►

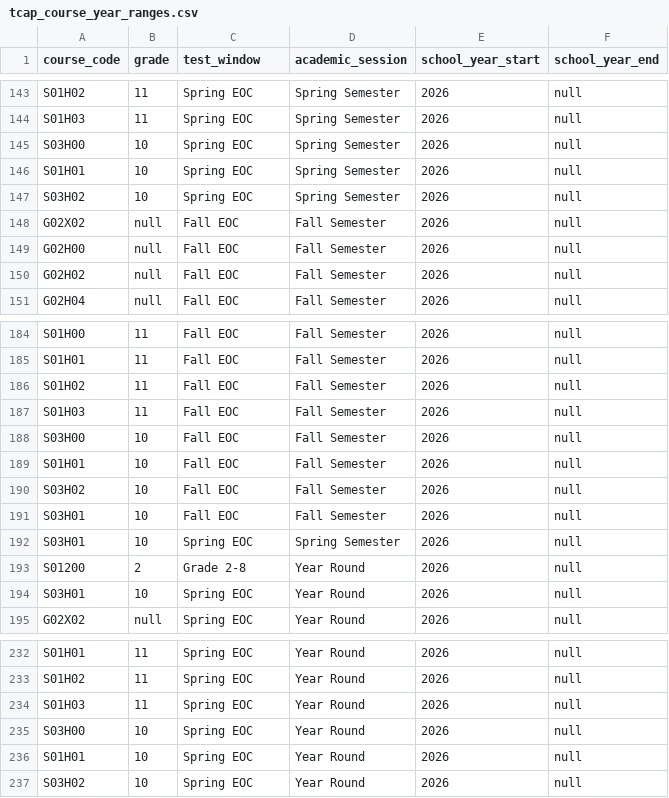
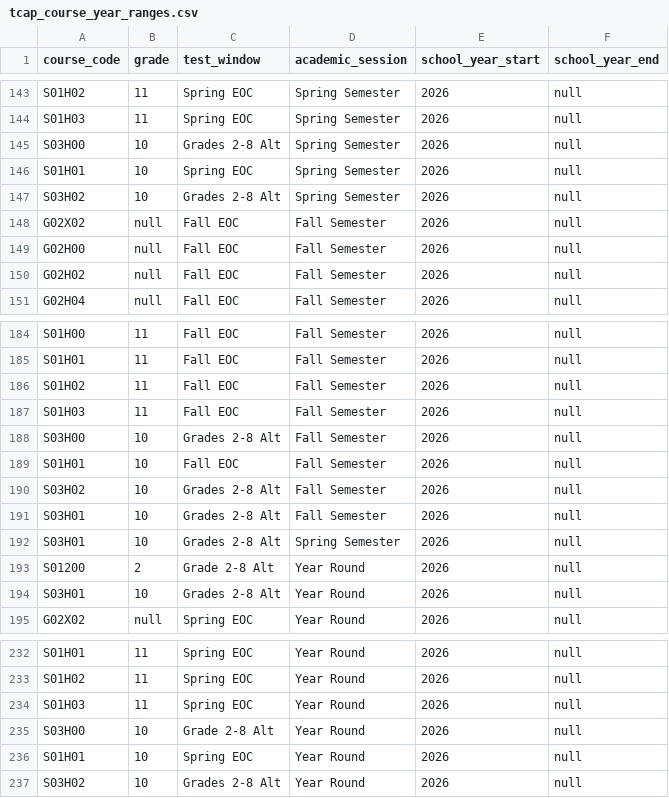
Before and after one commit to tnedu/stadium_tennessee, a CSV file: dbt/seeds/tdoe/tcap_course_year_ranges.csv, drawn as a sheet; only a part is shown, gaps mark what is left out.

Commit message:
Update course names for Grades 2-8 Alt

```diff
--- a/dbt/seeds/tdoe/tcap_course_year_ranges.csv
+++ b/dbt/seeds/tdoe/tcap_course_year_ranges.csv
@@ -144,5 +144,5 @@ S01H02,11,Spring EOC,Spring Semester,2026,null
 S01H03,11,Spring EOC,Spring Semester,2026,null
-S03H00,10,Spring EOC,Spring Semester,2026,null
+S03H00,10,Grades 2-8 Alt,Spring Semester,2026,null
 S01H01,10,Spring EOC,Spring Semester,2026,null
-S03H02,10,Spring EOC,Spring Semester,2026,null
+S03H02,10,Grades 2-8 Alt,Spring Semester,2026,null
 G02X02,null,Fall EOC,Fall Semester,2026,null
@@ -187,9 +187,9 @@ S01H02,11,Fall EOC,Fall Semester,2026,null
 S01H03,11,Fall EOC,Fall Semester,2026,null
-S03H00,10,Fall EOC,Fall Semester,2026,null
+S03H00,10,Grades 2-8 Alt,Fall Semester,2026,null
 S01H01,10,Fall EOC,Fall Semester,2026,null
-S03H02,10,Fall EOC,Fall Semester,2026,null
-S03H01,10,Fall EOC,Fall Semester,2026,null
-S03H01,10,Spring EOC,Spring Semester,2026,null
-S01200,2,Grade 2-8,Year Round,2026,null
-S03H01,10,Spring EOC,Year Round,2026,null
+S03H02,10,Grades 2-8 Alt,Fall Semester,2026,null
+S03H01,10,Grades 2-8 Alt,Fall Semester,2026,null
+S03H01,10,Grades 2-8 Alt,Spring Semester,2026,null
+S01200,2,Grade 2-8 Alt,Year Round,2026,null
+S03H01,10,Grades 2-8 Alt,Year Round,2026,null
 G02X02,null,Spring EOC,Year Round,2026,null
@@ -234,4 +234,4 @@ S01H02,11,Spring EOC,Year Round,2026,null
 S01H03,11,Spring EOC,Year Round,2026,null
-S03H00,10,Spring EOC,Year Round,2026,null
+S03H00,10,Grade 2-8 Alt,Year Round,2026,null
 S01H01,10,Spring EOC,Year Round,2026,null
-S03H02,10,Spring EOC,Year Round,2026,null
+S03H02,10,Grades 2-8 Alt,Year Round,2026,null
```
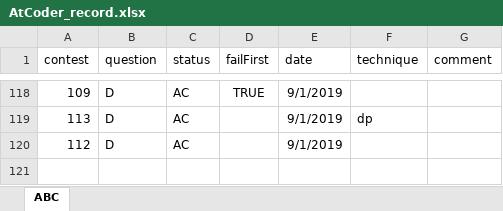
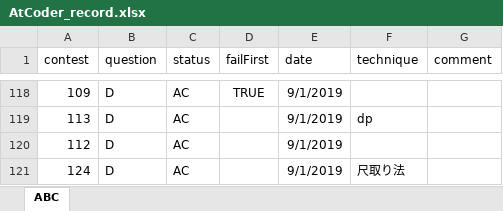
Before and after one commit to KeiShimon/AtCoder, an Excel workbook: AtCoder_record.xlsx, sheet ABC, drawn as a sheet; only a part is shown, gaps mark what is left out; values as stored, in another font and other column widths than the file's, no borders; the diff names each change by its address in the sheet, - before the commit and + after, or states it on an @@ line.

```diff
--- a/AtCoder_record.xlsx (sheet ABC)
+++ b/AtCoder_record.xlsx (sheet ABC)
+row 121: 124 | D | AC |  | 9/1/2019 | 尺取り法
```
Also changed, not shown: 9 other files.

◄

Work to be completed: In the entries above, find each line with "Fall" and list it.

Response box:
 G02X02,null,Fall EOC,Fall Semester,2026,null
@@ -187,9 +187,9 @@ S01H02,11,Fall EOC,Fall Semester,2026,null
 S01H03,11,Fall EOC,Fall Semester,2026,null
-S03H00,10,Fall EOC,Fall Semester,2026,null
+S03H00,10,Grades 2-8 Alt,Fall Semester,2026,null
 S01H01,10,Fall EOC,Fall Semester,2026,null
-S03H02,10,Fall EOC,Fall Semester,2026,null
-S03H01,10,Fall EOC,Fall Semester,2026,null
+S03H02,10,Grades 2-8 Alt,Fall Semester,2026,null
+S03H01,10,Grades 2-8 Alt,Fall Semester,2026,null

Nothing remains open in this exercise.